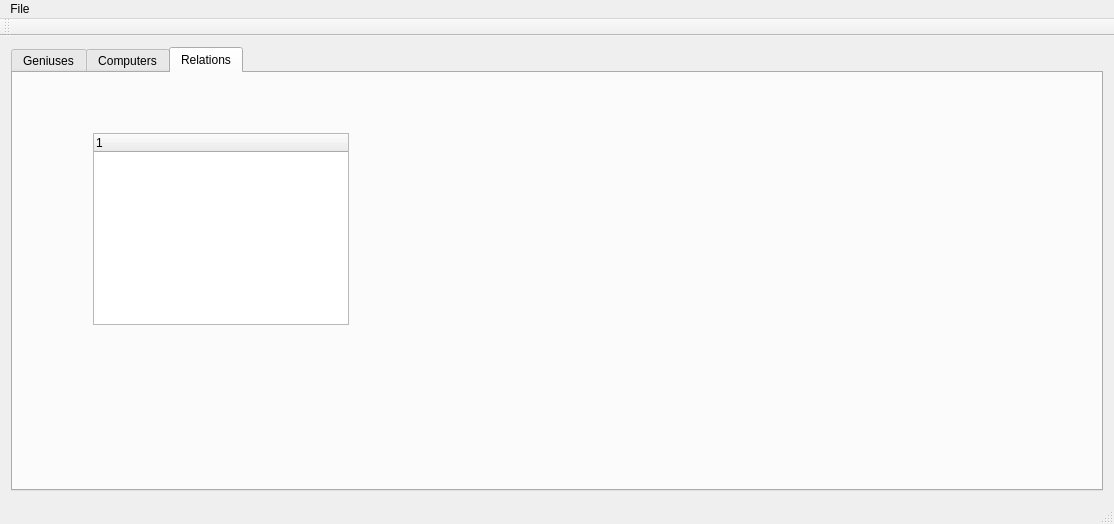
Before: the Qt Designer form mainwindow.ui in danielm15/VLN1-2016-Hopur_16, drawn with Qt 5.
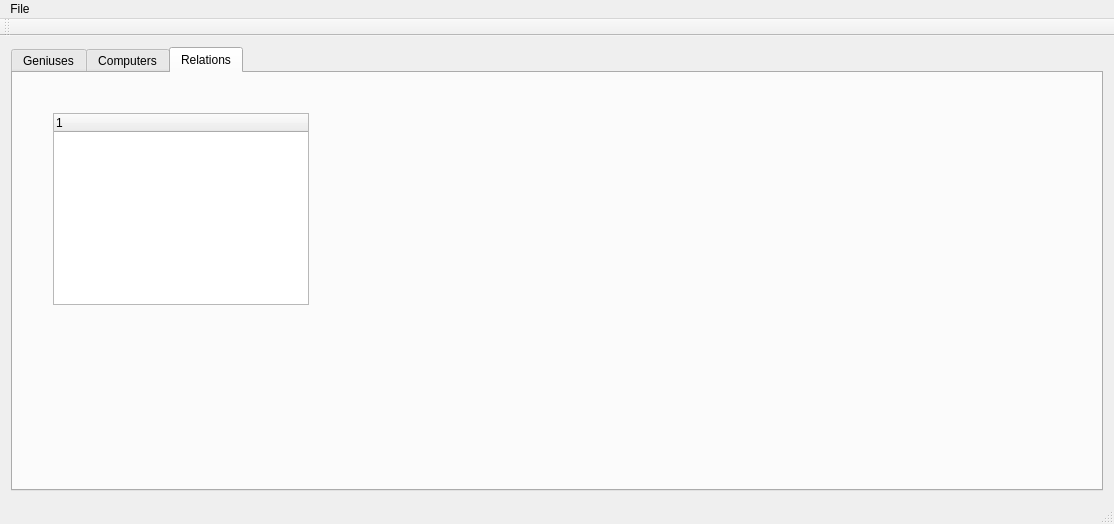
After: the same form once the commit is applied. The open tabs and pages were chosen to show the change. Icons and pictures are not drawn.

Commit message: Fixed bug where program was crashing after adding a new genius or computer, problem with not caching both vectors

The edit to the form file:
```diff
--- a/mainwindow.ui
+++ b/mainwindow.ui
@@ -243,8 +243,8 @@
        <widget class="QTreeWidget" name="treeWidget">
         <property name="geometry">
          <rect>
-          <x>80</x>
-          <y>60</y>
+          <x>40</x>
+          <y>40</y>
           <width>256</width>
           <height>192</height>
          </rect>
```
Left out of the diff: 4 changed lines with no effect on the pictures. The commit also changes 1 other file.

● ● ● ●

- **Work instruction**
Look through the material and say how many lines hold "file". Give the number only.

- **Result**
2